━━━━━ Given data

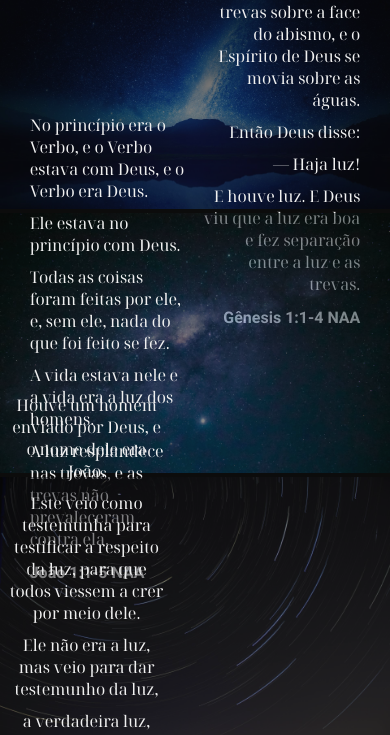
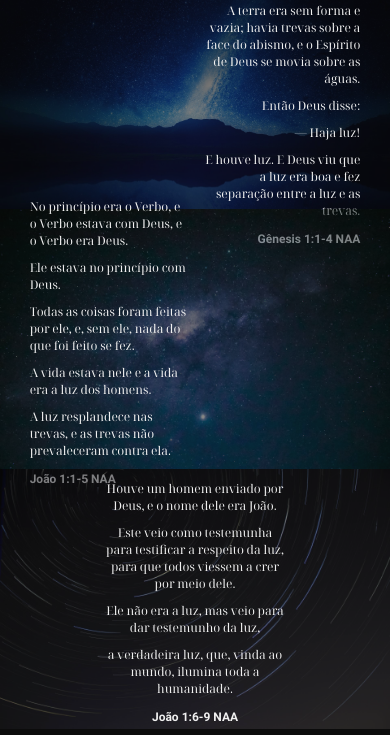
Before and after one commit to carolmeireles/landing-page, a website: page index.html in a window 390 px wide. Shown: the part 85-820 px from the top of the page. Drawn offline with Linux system fonts and the light colour scheme.

Commit message:
centralizar section

```diff
--- a/index.html
+++ b/index.html
@@ -8,7 +8,7 @@
 </head>
 <body>
     <header class="header">
-        <a href="#">
+        <a href="index.html">
             <h1>CosmoVision</h1>
         </a>
         <nav>
@@ -17,15 +17,15 @@
                     <a href="#genesis">Início</a>
                 </li>
                 <li class="nav-links__item">
-                    <a href="#about">Sobre</a>
+                    <a href="#light">Sobre</a>
                 </li>
                 <li class="nav-links__item">
-                    <a href="#believe">Contato</a>
+                    <a href="#john">Contato</a>
                 </li>
             </ul>
         </nav>
     </header>
-    <section class="hero hero--right">
+    <section class="hero hero--right" id="genesis">
         <img src="./dist/images/hero1.jpg" alt="Céu estrelado com galáxia visto da terra" />
         <div class="hero__text-container hero--right__text-container">
             <p>No princípio, Deus criou os céus e a terra.</p>
@@ -36,7 +36,7 @@
             <strong>Gênesis 1:1-4 NAA</strong>
         </div>
     </section>
-    <section class="hero hero--left">
+    <section class="hero hero--left" id="light">
         <img src="./dist/images/hero2.jpg" alt="" />
         <div class="hero__text-container hero--left__text-container">
             <p>No princípio era o Verbo, e o Verbo estava com Deus, e o Verbo era Deus.</p>
@@ -47,7 +47,7 @@
             <strong>João 1:1-5 NAA</strong>
         </div>
     </section>
-    <section class="hero hero--center">
+    <section class="hero hero--center" id="john">
         <img src="./dist/images/hero3.jpg" alt="" />
         <div class="hero__text-container hero--center__text-container">
             <p>Houve um homem enviado por Deus, e o nome dele era João.</p>
@@ -60,17 +60,17 @@
     <footer class="footer">
         <ul class="footer__social-links">
             <li class="footer__social-links__item">
-                <a href="#">
+                <a href="https://facebook.com/" target="_blank">
                     <img src="./dist/images/facebook.png" alt="Instagram">
                 </a>
             </li>
             <li class="footer__social-links__item">
-                <a href="#">
+                <a href="https://instagram.com/" target="_blank">
                     <img src="./dist/images/instagram.png" alt="Facebook">
                 </a>
             </li>
             <li class="footer__social-links__item">
-                <a href="#">
+                <a href="https://youtube.com/" target="_blank">
                     <img src="./dist/images/youtube.png" alt="YouTube">
                 </a>
             </li>
--- a/src/styles/_hero.scss
+++ b/src/styles/_hero.scss
@@ -1,8 +1,5 @@
 .hero {
-    display: grid;
-    grid-template-columns: 1fr 1fr;
-    align-items: center;
-    display: block;
+    display: flex;
     position: relative;
 
     img {
@@ -26,9 +23,17 @@
         p {
             padding: 5px 0;
             font-family: NotoSerif, serif;
+
+            @media (max-width: 768px) {
+                font-size: 12px;
+            }
         }
         strong {
             padding-top: 8px;
+
+            @media (max-width: 768px) {
+                font-size: 12px;
+            }
         }
     }
 
@@ -49,10 +54,14 @@
     }
 
     &--center {
-        align-items: center;
+        justify-content: center;
+        text-align: center;
 
         &__text-container {
+            left: 50%;
+            transform: translate(-50%);
             text-align: center;
+            width: 50%;
         }
     }
 }
--- a/src/styles/_vars.scss
+++ b/src/styles/_vars.scss
@@ -1,3 +1,2 @@
-//ESQUEMA DE CORES
 $bgColor: #0c0c0c;
 $textColor: #f0f0f0;
```
Also changed, not shown: dist/css/main.css.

━━━━━━━━━━

Every record, word for word, should be given back without its pictures.

Before and after one commit to carolmeireles/landing-page, a website: page index.html in a window 390 px wide. Shown: the part 85-820 px from the top of the page. Drawn offline with Linux system fonts and the light colour scheme.

Commit message:
centralizar section

```diff
--- a/index.html
+++ b/index.html
@@ -8,7 +8,7 @@
 </head>
 <body>
     <header class="header">
-        <a href="#">
+        <a href="index.html">
             <h1>CosmoVision</h1>
         </a>
         <nav>
@@ -17,15 +17,15 @@
                     <a href="#genesis">Início</a>
                 </li>
                 <li class="nav-links__item">
-                    <a href="#about">Sobre</a>
+                    <a href="#light">Sobre</a>
                 </li>
                 <li class="nav-links__item">
-                    <a href="#believe">Contato</a>
+                    <a href="#john">Contato</a>
                 </li>
             </ul>
         </nav>
     </header>
-    <section class="hero hero--right">
+    <section class="hero hero--right" id="genesis">
         <img src="./dist/images/hero1.jpg" alt="Céu estrelado com galáxia visto da terra" />
         <div class="hero__text-container hero--right__text-container">
             <p>No princípio, Deus criou os céus e a terra.</p>
@@ -36,7 +36,7 @@
             <strong>Gênesis 1:1-4 NAA</strong>
         </div>
     </section>
-    <section class="hero hero--left">
+    <section class="hero hero--left" id="light">
         <img src="./dist/images/hero2.jpg" alt="" />
         <div class="hero__text-container hero--left__text-container">
             <p>No princípio era o Verbo, e o Verbo estava com Deus, e o Verbo era Deus.</p>
@@ -47,7 +47,7 @@
             <strong>João 1:1-5 NAA</strong>
         </div>
     </section>
-    <section class="hero hero--center">
+    <section class="hero hero--center" id="john">
         <img src="./dist/images/hero3.jpg" alt="" />
         <div class="hero__text-container hero--center__text-container">
             <p>Houve um homem enviado por Deus, e o nome dele era João.</p>
@@ -60,17 +60,17 @@
     <footer class="footer">
         <ul class="footer__social-links">
             <li class="footer__social-links__item">
-                <a href="#">
+                <a href="https://facebook.com/" target="_blank">
                     <img src="./dist/images/facebook.png" alt="Instagram">
                 </a>
             </li>
             <li class="footer__social-links__item">
-                <a href="#">
+                <a href="https://instagram.com/" target="_blank">
                     <img src="./dist/images/instagram.png" alt="Facebook">
                 </a>
             </li>
             <li class="footer__social-links__item">
-                <a href="#">
+                <a href="https://youtube.com/" target="_blank">
                     <img src="./dist/images/youtube.png" alt="YouTube">
                 </a>
             </li>
--- a/src/styles/_hero.scss
+++ b/src/styles/_hero.scss
@@ -1,8 +1,5 @@
 .hero {
-    display: grid;
-    grid-template-columns: 1fr 1fr;
-    align-items: center;
-    display: block;
+    display: flex;
     position: relative;
 
     img {
@@ -26,9 +23,17 @@
         p {
             padding: 5px 0;
             font-family: NotoSerif, serif;
+
+            @media (max-width: 768px) {
+                font-size: 12px;
+            }
         }
         strong {
             padding-top: 8px;
+
+            @media (max-width: 768px) {
+                font-size: 12px;
+            }
         }
     }
 
@@ -49,10 +54,14 @@
     }
 
     &--center {
-        align-items: center;
+        justify-content: center;
+        text-align: center;
 
         &__text-container {
+            left: 50%;
+            transform: translate(-50%);
             text-align: center;
+            width: 50%;
         }
     }
 }
--- a/src/styles/_vars.scss
+++ b/src/styles/_vars.scss
@@ -1,3 +1,2 @@
-//ESQUEMA DE CORES
 $bgColor: #0c0c0c;
 $textColor: #f0f0f0;
```
Also changed, not shown: dist/css/main.css.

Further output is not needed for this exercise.